Sightreading the contemporary counterpoint between United States' traditions and current thought is a preoccupation of scholars in an "American studies' genre that includes social scientists, historians, and literary scholars. Their interpretations, listened to by scholars and a middle-class public alike, suggest patterns in relationships between history and values, between events and their meanings. In framing matters otherwise remote, opaque, and inchoate, many of these interpretations come to have long tenure as themselves ideologies. Such broad vision and critical works in the American studies genre are doubly interesting therefore: they tell students of cultures what some influential Americans see as being "culture," "structure," and "history," and they manufacture social thought before our very eyes.
My concern is with one detail of this interpretive process: the systems of meaning governing American cultural critics' apprehensions of the relationship between tradition and modernity. How do their understandings of the nature of that relationship influence the interpretations they produce? What kind of "opposition" do they posit? In ethnographically reading such works as a distinctive kind of Western cultural discourse built around a tradition/modernity distinction, I want to ask what the semantic and semiotic dimensions of a discourse might reveal beyond or about announced topics and methods. (Perin, 425)
About the Author
Constance Perin received her AB and AM in Anthropology from the University of Chicago, a master's degree in City and Regional Planning from the University of Pennsylvania, and her PhD in Cultural Anthropology from The American University. The author of three other books, since 1983 she has conducted most of her research at the Massachusetts Institute of Technology, where she is a Visiting Scholar in Anthropology. Among her honors are a Guggenheim Fellowship, a two-year National Science Foundation research award, a research and writing award from the John D. and Catherine T. MacArthur Foundation, a Fulbright Fellowship, two residencies at the Rockefeller Foundation's Villa Serbelloni, and visiting appointments at other universities here and abroad.

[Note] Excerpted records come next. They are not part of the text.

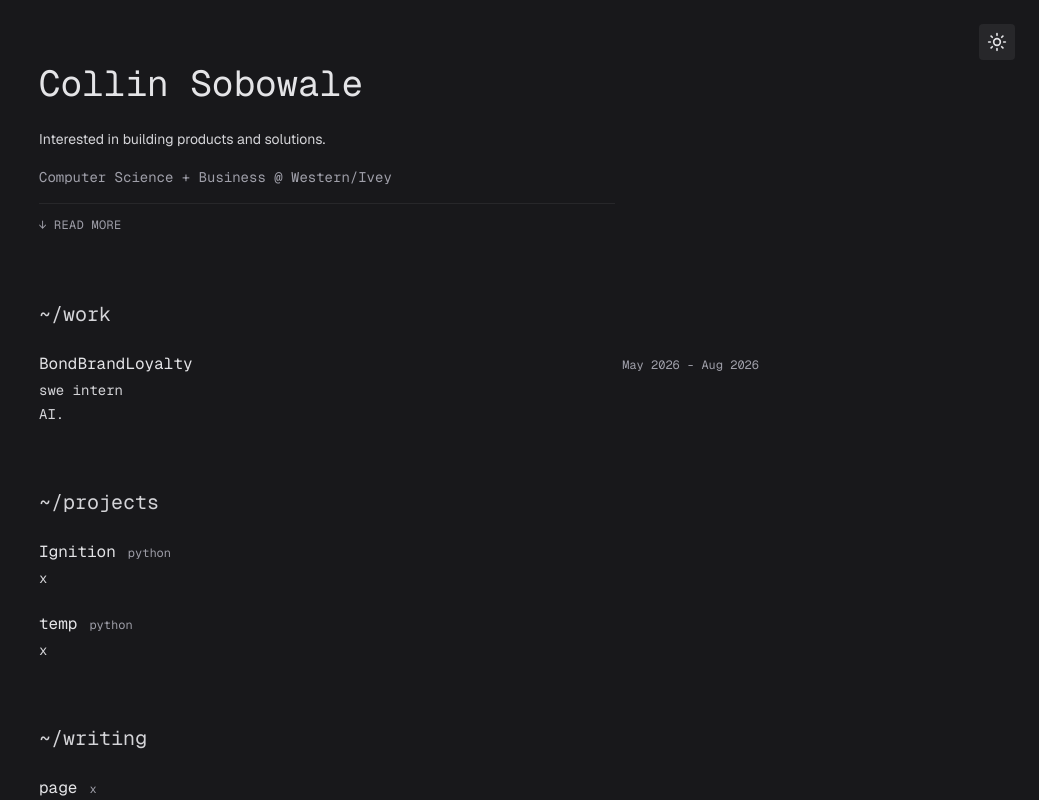
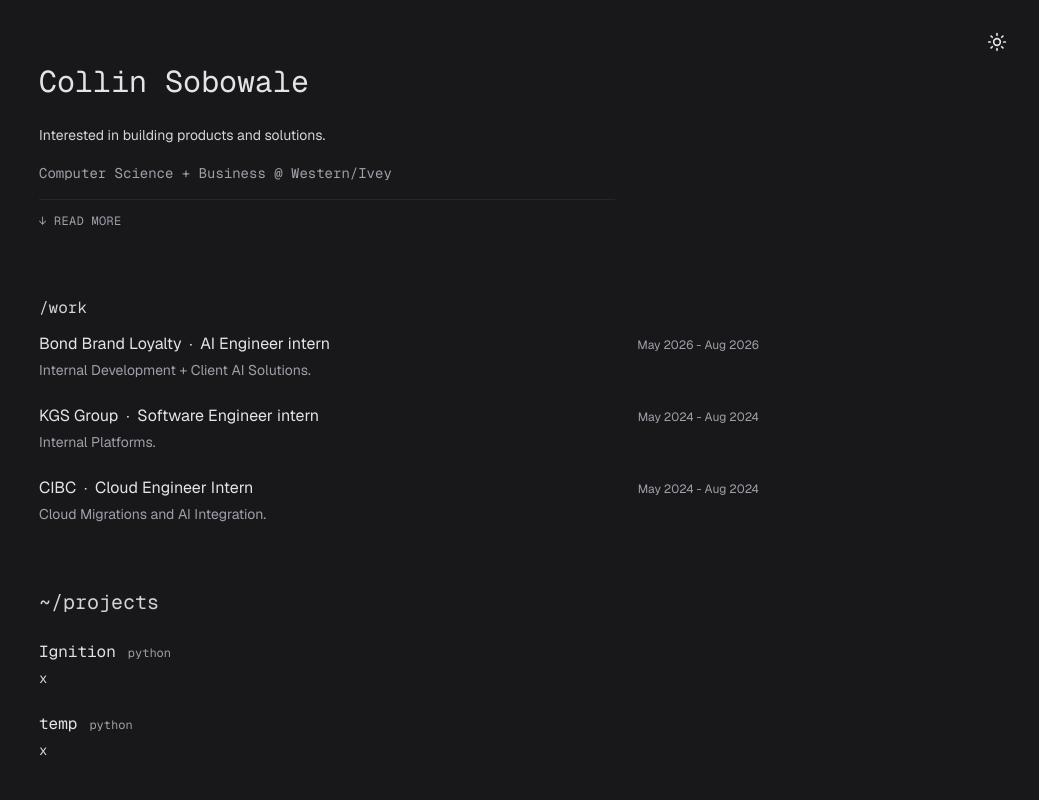
Before and after one commit to collinsbwl/portfolio, a Next.js app: page / in a window 1280 px wide. Shown: the top 800 px of the page, without its empty margins (241-1280 px from the left). Built offline with nearby package versions, Linux system fonts and the light colour scheme.

Commit message:
minor updates

```diff
--- a/app/page.tsx
+++ b/app/page.tsx
@@ -30,20 +30,34 @@ export default function Portfolio() {
     },
   ];
 
-  const papers = [
-    {
-      title: "page",
-      venue: "x",
-      desc: "x",
-    },
-  ];
+  // const papers = [
+  //   {
+  //     title: "page",
+  //     venue: "x",
+  //     desc: "x",
+  //   },
+  // ];
 
   const work = [
     {
-      role: "swe intern",
-      company: "BondBrandLoyalty",
+      role: "AI Engineer intern",
+      company: "Bond Brand Loyalty",
       period: "May 2026 - Aug 2026",
-      desc: "AI.",
+      desc: "Internal Development + Client AI Solutions.",
+    },
+
+    {
+      role: "Software Engineer intern",
+      company: "KGS Group",
+      period: "May 2024 - Aug 2024",
+      desc: "Internal Platforms.",
+    },
+
+    {
+      role: "Cloud Engineer Intern",
+      company: "CIBC",
+      period: "May 2024 - Aug 2024",
+      desc: "Cloud Migrations and AI Integration.",
     },
   ];
 
@@ -56,18 +70,14 @@ export default function Portfolio() {
       <div className="mx-auto max-w-3xl px-6 py-16">
         <button
           onClick={() => setDark(!dark)}
-          className={`fixed right-6 top-6 rounded p-2 transition-colors ${
-            dark
-              ? "bg-zinc-800 hover:bg-zinc-700"
-              : "bg-zinc-200 hover:bg-zinc-300"
-          }`}
+          className={`fixed right-6 top-6 rounded p-2 transition-colors duration-1000`}
           aria-label="Toggle theme"
         >
           {dark ? <Sun size={20} /> : <Moon size={20} />}
         </button>
 
         <header className="mb-16">
-          <h1 className="mb-2 text-4xl font-mono">Collin Sobowale</h1>
+          <h1 className="mb-2 text-3xl font-mono">Collin Sobowale</h1>
           <p
             className={`text-sm font-mono ${
               dark ? "text-zinc-400" : "text-zinc-600"
@@ -84,13 +94,13 @@ export default function Portfolio() {
             </p>
 
             <div
-              className={`flex items-center gap-2 text-sm font-mono ${dark ? "text-zinc-400" : "text-zinc-500"}`}
+              className={`flex items-center gap-2 text-sm font-mono ${dark ? "text-zinc-400" : "neutral-600"}`}
             >
               <span>Computer Science + Business @ Western/Ivey</span>
             </div>
 
             <div
-              className={`pt-2 border-t ${dark ? "border-zinc-800" : "border-zinc-200"}`}
+              className={`pt-2 border-t ${dark ? "border-zinc-800" : "border-zinc-300"}`}
             >
               <button
                 type="button"
@@ -106,34 +116,52 @@ export default function Portfolio() {
 
               {showMore && (
                 <div className="mt-4 space-y-3 text-sm leading-relaxed">
-                  <p>
-                    Hey 👋.
-                  </p>
-                  <p>
-                   x.
-                  </p>
+                  <p>Hey 👋.</p>
+                  <p>x.</p>
                 </div>
               )}
             </div>
           </div>
         </header>
 
+        {/* Work, Projects, Writing Sections */}
         <section className="mb-16">
+          {/* Work*/}
           <section>
             <h2
-              className={`mb-6 text-xl font-mono ${
-                dark ? "text-zinc-300" : "opacity-60"
+              className={`mb-3 text-l font-mono ${
+                dark ? "text-zinc-300" : "neutral-600"
               }`}
             >
-              ~/work
+              /work
             </h2>
+
             <div className="space-y-6">
               {work.map((item) => (
-                <div key={`${item.role}-${item.company}`} className="font-mono">
-                  <div className="mb-1 flex items-baseline justify-between">
-                    <span className={dark ? "text-zinc-200" : "text-zinc-800"}>
-                      {item.company}
-                    </span>
+                <div key={`${item.role}-${item.company}`}>
+                  {/*Company*/}
+                  <div className="mb-1 text-md flex items-baseline justify-between">
+                    <div className="flex items-baseline gap-2">
+                      <span className={dark ? "text-zinc-200" : "neutral-600"}>
+                        {item.company}
+                      </span>
+                      <span
+                        className={`text-sm ${dark ? "text-zinc-200" : "neutral-600"}`}
+                      >
+                        {" · "}
+                      </span>
+
+                      {/*Role*/}
+                      <span
+                        className={`text-md ${
+                          dark ? "text-zinc-200" : "neutral-600"
+                        }`}
+                      >
+                        {item.role}
+                      </span>
+                    </div>
+
+                    {/*Time*/}
                     <span
                       className={`text-xs ${
                         dark ? "text-zinc-400" : "text-zinc-500"
@@ -142,16 +170,18 @@ export default function Portfolio() {
                       {item.period}
                     </span>
                   </div>
-                  <div
+
+                  {/* <div
                     className={`mb-1 text-sm ${
                       dark ? "text-zinc-300" : "text-zinc-700"
                     }`}
                   >
                     {item.role}
-                  </div>
+                  </div> */}
+                  {/*Description*/}
                   <p
                     className={`text-sm ${
-                      dark ? "text-zinc-300" : "text-zinc-600"
+                      dark ? "text-zinc-400" : "text-zinc-600"
                     }`}
                   >
                     {item.desc}
@@ -197,7 +227,7 @@ export default function Portfolio() {
           </div>
         </section>
 
-        <section className="mb-6">
+        {/* <section className="mb-6">
           <h2
             className={`mb-6 text-xl font-mono ${
               dark ? "text-zinc-300" : "opacity-60"
@@ -230,7 +260,7 @@ export default function Portfolio() {
               </div>
             ))}
           </div>
-        </section>
+        </section> */}
 
         <footer
           className={`mt-16 border-t pt-8 ${
```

"As a cultural anthropologist, I've specialized in the study of professional work, knowledge, and value systems and how their differences affect the ways specialists collaborate. Fellowships, grants, and colleagues' invitations to participate in research projects have made possible my career as an independent scholar. Most recently, the John D. and Catherine T. MacArthur Foundation’s Program in Global Security and Sustainability awarded me a grant for Research and Writing and the National Science Foundation earlier made a two-year individual award for field studies."